After city council member Bill Pritchard spoke, Alexandra Cobus gave a brief history of the June 1 incident based on the investigation so far. Without giving a level of detail that might compromise the investigation, Ms. Cobus walked the community throught he events of the bashing. Rather than attempt to repeat that account exactly, I will merely offer some of the details that stood out to me. There were eight people in total attacked that night, with two separate incidents. The eight victims, all friends, were leaving the Avenue Pub between two and three that morning, heading in the direction of Park Avenue. They were travelling in two groups, with the second group lagging behind the first by approximately five minutes. The perpetrators attacked both groups with a metal pipe in turn while expressing anti-gay slurs.

An unidentified witness called the police at the time of the first attack, and a number of officers (witness accounts place the number between twelve and fifteen) arrived shortly after the second assault. When some of the victims approached the officers on the scene, they were told to go home. They requested to file a police report, only to be denied. In the process, three of the people who were attacked were arrested.

According to Ms. Cobus, there are currently two separate police investigations going on. The first is a criminal investigation against those who attacked both groups. The second investigation is to address the matter of police misconduct in regards to the matter. Ms. Cobus also indicated that according to the chief of police, the misconduct investigation is considered a higher priority.

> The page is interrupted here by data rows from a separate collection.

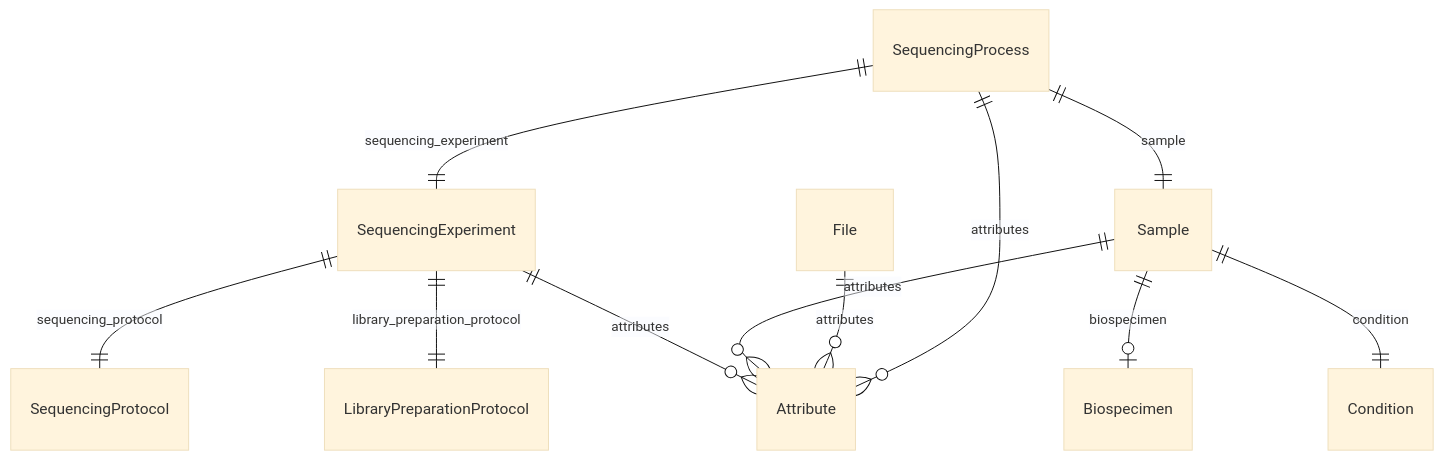
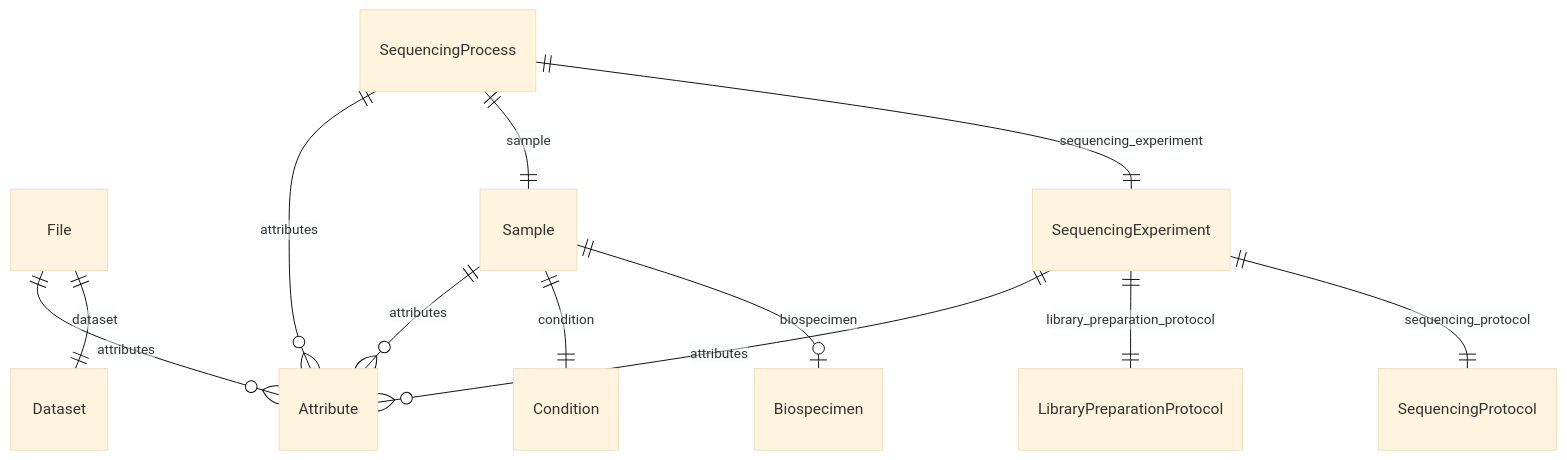
One commit to ghga-de/ghga-metadata-schema changed the third of 7 diagrams in docs/entity_relations.md. Above: the diagram before and after it, drawn with Mermaid (base theme). The commit also changed other lines of this file and 13 other files, not shown here.

````diff
--- a/docs/entity_relations.md
+++ b/docs/entity_relations.md
@@ -204,27 +208,28 @@
 ```mermaid
 erDiagram
 SequencingProcess {
 
 }
 File {
 
 }
 Sample {
 
 }
 SequencingExperiment {
 
 }
 
 SequencingProcess ||--|| SequencingExperiment : "sequencing_experiment"
 SequencingProcess ||--|| Sample : "sample"
 SequencingProcess ||--}o Attribute : "attributes"
+File ||--|| Dataset : "dataset"
 File ||--}o Attribute : "attributes"
 Sample ||--|o Biospecimen : "biospecimen"
 Sample ||--|| Condition : "condition"
 Sample ||--}o Attribute : "attributes"
 SequencingExperiment ||--|| SequencingProtocol : "sequencing_protocol"
 SequencingExperiment ||--|| LibraryPreparationProtocol : "library_preparation_protocol"
 SequencingExperiment ||--}o Attribute : "attributes"
 
 ```
````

One of the other issues that Ms. Cobus addressed were the rumors surrounding FBI involvement in the investigation. She wished to make it clear that the FBI was only investigating the allegations of police misconduct. At this time, the FBI simply does not have the jurisdiction to investigate a hate crime based on sexual orientation. As an aside, this is why the current legislation that would add sexual orientation to the federal hate crimes law is so important. If this legislation passes, the FBI would have jurisdiction in future incidents of this nature.

Afterwards, members of the community were given their chance to speak and express their feelings. Most notably, those with similar experiences were encouraged to share them. I didn’t count them (or record their stories), but I’d estimate that seven or eight people spoke up to share similar experiences of being harassed, stalked, or assaulted, only to have poor police response. Needless to say, there was a great deal of anger and tension in the room. It’s no surprised that the organizers asked a member of the LGBT who is a psychologist to mediate this portion of the night’s agenda.

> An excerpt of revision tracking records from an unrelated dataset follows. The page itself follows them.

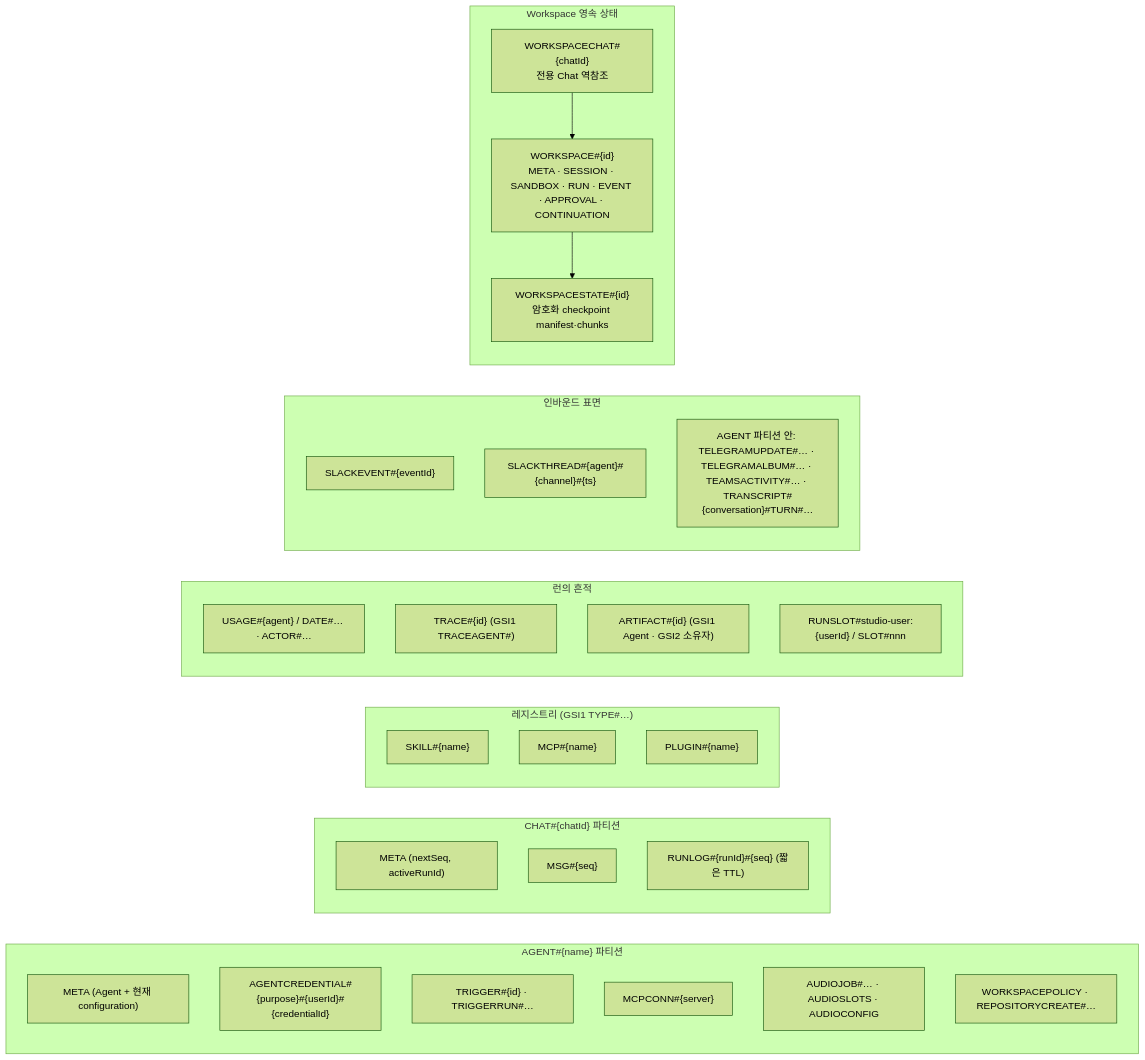
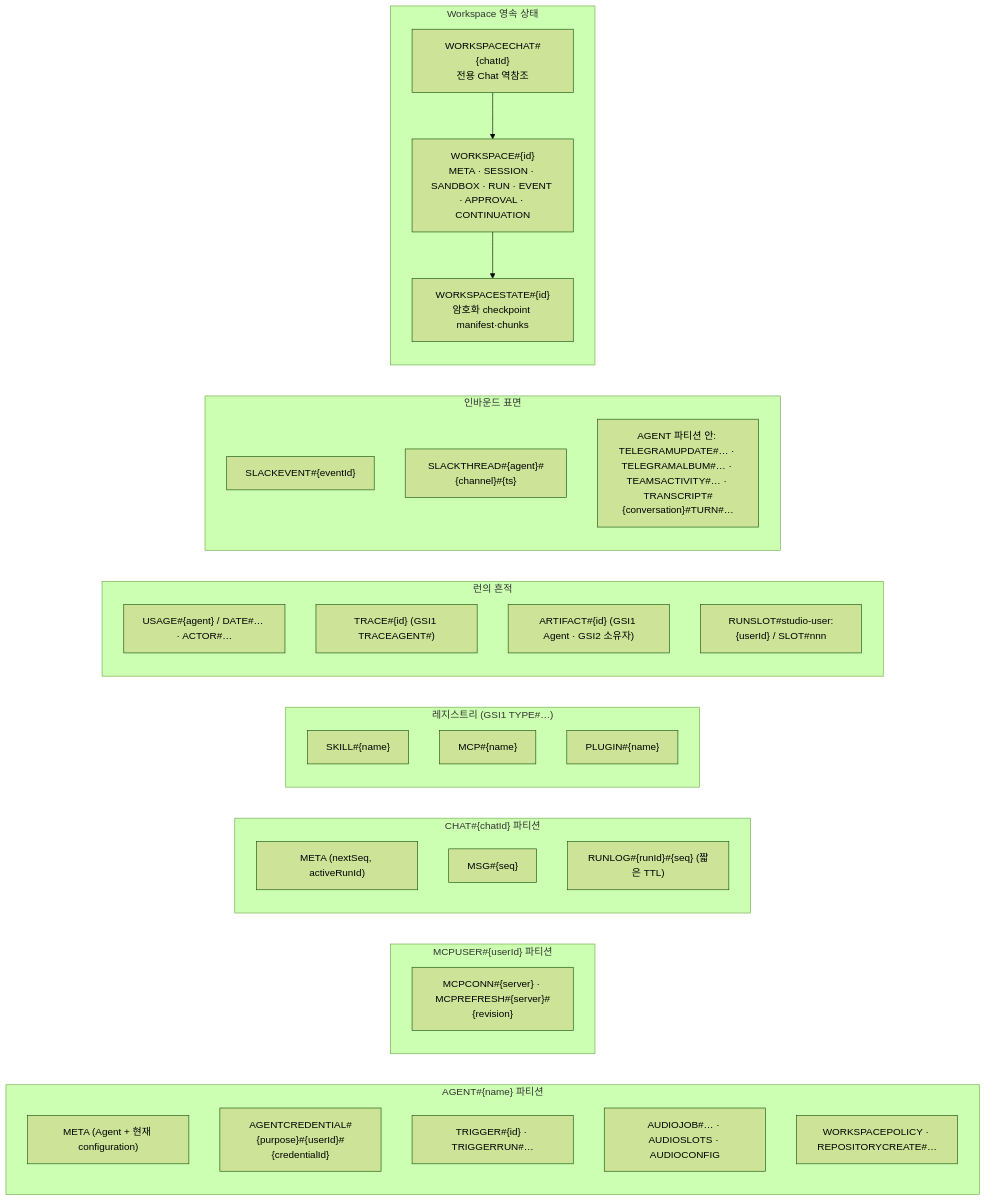
Before and after one commit to opspresso/agent-studio: the seventh of 9 diagrams in docs/DIAGRAMS.md, drawn with Mermaid (forest theme). The commit also changed 95 other files, not shown here.

````diff
--- a/docs/DIAGRAMS.md
+++ b/docs/DIAGRAMS.md
@@ -223,39 +223,41 @@
 ```mermaid
 flowchart LR
   subgraph agent["AGENT#{name} 파티션"]
     meta["META (Agent + 현재 configuration)"]
     tok["AGENTCREDENTIAL#{purpose}#{userId}#{credentialId}"]
     trig["TRIGGER#{id} · TRIGGERRUN#…"]
-    conn["MCPCONN#{server}"]
     jobs["AUDIOJOB#… · AUDIOSLOTS · AUDIOCONFIG"]
     policy["WORKSPACEPOLICY · REPOSITORYCREATE#…"]
+  end
+  subgraph personal["MCPUSER#{userId} 파티션"]
+    conn["MCPCONN#{server} · MCPREFRESH#{server}#{revision}"]
   end
   subgraph chat["CHAT#{chatId} 파티션"]
     cmeta["META (nextSeq, activeRunId)"]
     msg["MSG#{seq}"]
     runlog["RUNLOG#{runId}#{seq} (짧은 TTL)"]
   end
   subgraph registry["레지스트리 (GSI1 TYPE#…)"]
     skill["SKILL#{name}"]
     mcp["MCP#{name}"]
     plugin["PLUGIN#{name}"]
   end
   subgraph runs["런의 흔적"]
     usage["USAGE#{agent} / DATE#… · ACTOR#…"]
     trace["TRACE#{id} (GSI1 TRACEAGENT#)"]
     artifact["ARTIFACT#{id} (GSI1 Agent · GSI2 소유자)"]
     slot["RUNSLOT#studio-user:{userId} / SLOT#nnn"]
   end
   subgraph inbound["인바운드 표면"]
     sev["SLACKEVENT#{eventId}"]
     sthread["SLACKTHREAD#{agent}#{channel}#{ts}"]
     transcript["AGENT 파티션 안: TELEGRAMUPDATE#… · TELEGRAMALBUM#… · TEAMSACTIVITY#… · TRANSCRIPT#{conversation}#TURN#…"]
   end
   subgraph workspace["Workspace 영속 상태"]
     ws["WORKSPACE#{id}<br/>META · SESSION · SANDBOX · RUN · EVENT · APPROVAL · CONTINUATION"]
     cp["WORKSPACESTATE#{id}<br/>암호화 checkpoint manifest·chunks"]
     mapping["WORKSPACECHAT#{chatId}<br/>전용 Chat 역참조"]
     ws --> cp
     mapping --> ws
   end
 ```
````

The night concluded with a half hour brainstorming session where everyone in attendance was invited to bring up their suggestions on how to prevent such future incidents — or at least improve how they’re handled. Ideas were wildly varied and included everything from improved training for police officers in handling these kinds of crimes to protests and demonstrations. There were a number of excellent suggestions, and I hope that we as a community find a way to implement many of them in the coming months.